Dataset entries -
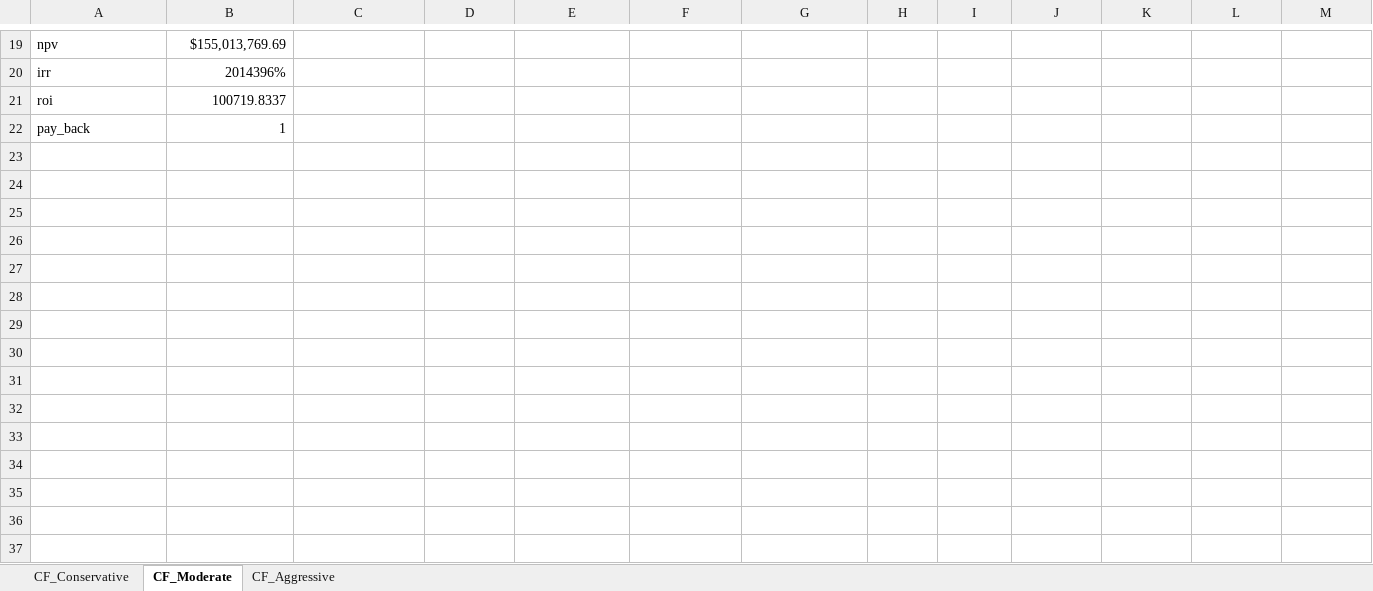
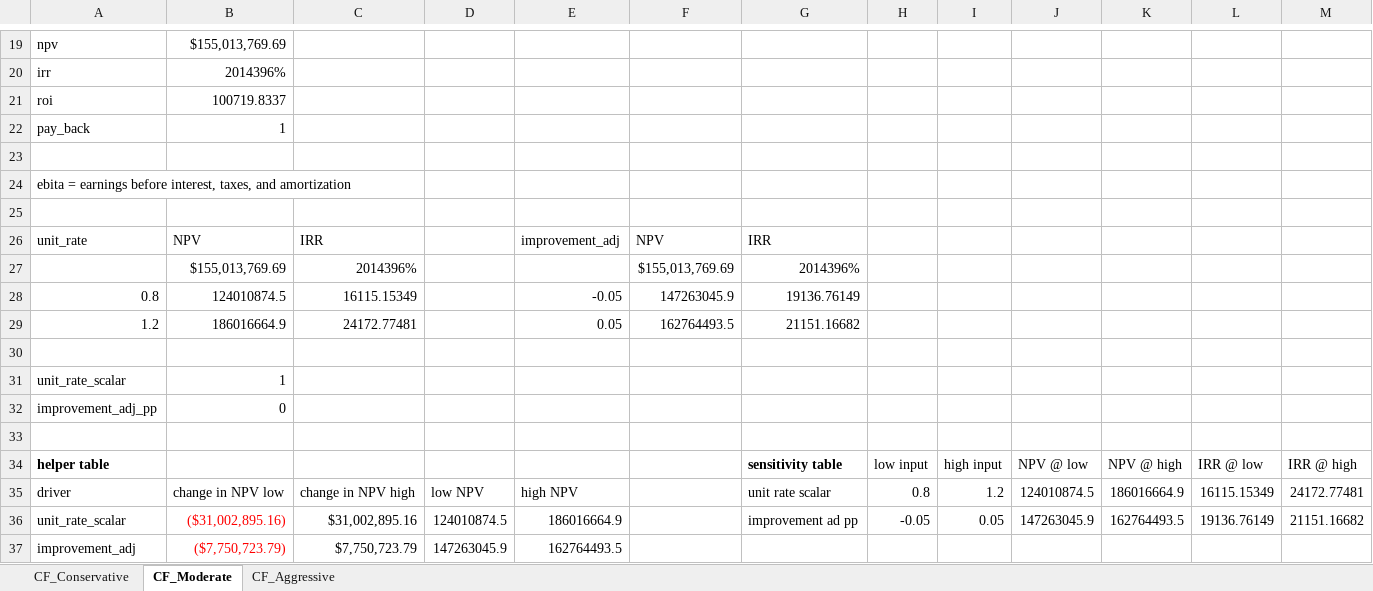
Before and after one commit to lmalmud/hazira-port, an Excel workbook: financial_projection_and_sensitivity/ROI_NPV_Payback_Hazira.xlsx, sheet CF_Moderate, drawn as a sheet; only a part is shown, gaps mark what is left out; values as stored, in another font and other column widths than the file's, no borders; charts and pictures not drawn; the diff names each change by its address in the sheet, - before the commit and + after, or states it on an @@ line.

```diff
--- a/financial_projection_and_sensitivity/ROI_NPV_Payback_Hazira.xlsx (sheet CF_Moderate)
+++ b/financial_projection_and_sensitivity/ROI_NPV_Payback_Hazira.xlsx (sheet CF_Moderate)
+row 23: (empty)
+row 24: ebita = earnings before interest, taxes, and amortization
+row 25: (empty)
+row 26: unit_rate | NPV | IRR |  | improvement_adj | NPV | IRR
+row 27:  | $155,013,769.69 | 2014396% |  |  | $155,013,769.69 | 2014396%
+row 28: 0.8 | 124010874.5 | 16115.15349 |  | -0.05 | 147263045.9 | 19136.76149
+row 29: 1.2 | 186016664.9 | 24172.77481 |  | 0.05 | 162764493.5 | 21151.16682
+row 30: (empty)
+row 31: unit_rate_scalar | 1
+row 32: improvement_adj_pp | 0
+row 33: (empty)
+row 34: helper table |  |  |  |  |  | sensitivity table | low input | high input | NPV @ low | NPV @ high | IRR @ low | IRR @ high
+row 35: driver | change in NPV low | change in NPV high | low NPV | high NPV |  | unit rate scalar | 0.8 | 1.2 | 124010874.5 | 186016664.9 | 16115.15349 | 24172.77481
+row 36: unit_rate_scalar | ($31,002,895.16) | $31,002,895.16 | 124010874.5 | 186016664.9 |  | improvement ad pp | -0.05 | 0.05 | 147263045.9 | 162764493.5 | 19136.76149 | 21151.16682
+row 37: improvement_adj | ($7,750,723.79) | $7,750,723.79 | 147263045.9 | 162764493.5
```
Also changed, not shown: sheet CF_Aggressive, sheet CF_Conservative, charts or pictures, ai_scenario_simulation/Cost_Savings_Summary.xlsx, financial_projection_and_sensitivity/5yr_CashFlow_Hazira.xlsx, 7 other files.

ACTION ITEM -
What you give back must match the entries exactly, apart from the omitted pictures.

ANSWER TO THIS TASK -
Before and after one commit to lmalmud/hazira-port, an Excel workbook: financial_projection_and_sensitivity/ROI_NPV_Payback_Hazira.xlsx, sheet CF_Moderate, drawn as a sheet; only a part is shown, gaps mark what is left out; values as stored, in another font and other column widths than the file's, no borders; charts and pictures not drawn; the diff names each change by its address in the sheet, - before the commit and + after, or states it on an @@ line.

```diff
--- a/financial_projection_and_sensitivity/ROI_NPV_Payback_Hazira.xlsx (sheet CF_Moderate)
+++ b/financial_projection_and_sensitivity/ROI_NPV_Payback_Hazira.xlsx (sheet CF_Moderate)
+row 23: (empty)
+row 24: ebita = earnings before interest, taxes, and amortization
+row 25: (empty)
+row 26: unit_rate | NPV | IRR |  | improvement_adj | NPV | IRR
+row 27:  | $155,013,769.69 | 2014396% |  |  | $155,013,769.69 | 2014396%
+row 28: 0.8 | 124010874.5 | 16115.15349 |  | -0.05 | 147263045.9 | 19136.76149
+row 29: 1.2 | 186016664.9 | 24172.77481 |  | 0.05 | 162764493.5 | 21151.16682
+row 30: (empty)
+row 31: unit_rate_scalar | 1
+row 32: improvement_adj_pp | 0
+row 33: (empty)
+row 34: helper table |  |  |  |  |  | sensitivity table | low input | high input | NPV @ low | NPV @ high | IRR @ low | IRR @ high
+row 35: driver | change in NPV low | change in NPV high | low NPV | high NPV |  | unit rate scalar | 0.8 | 1.2 | 124010874.5 | 186016664.9 | 16115.15349 | 24172.77481
+row 36: unit_rate_scalar | ($31,002,895.16) | $31,002,895.16 | 124010874.5 | 186016664.9 |  | improvement ad pp | -0.05 | 0.05 | 147263045.9 | 162764493.5 | 19136.76149 | 21151.16682
+row 37: improvement_adj | ($7,750,723.79) | $7,750,723.79 | 147263045.9 | 162764493.5
```
Also changed, not shown: sheet CF_Aggressive, sheet CF_Conservative, charts or pictures, ai_scenario_simulation/Cost_Savings_Summary.xlsx, financial_projection_and_sensitivity/5yr_CashFlow_Hazira.xlsx, 7 other files.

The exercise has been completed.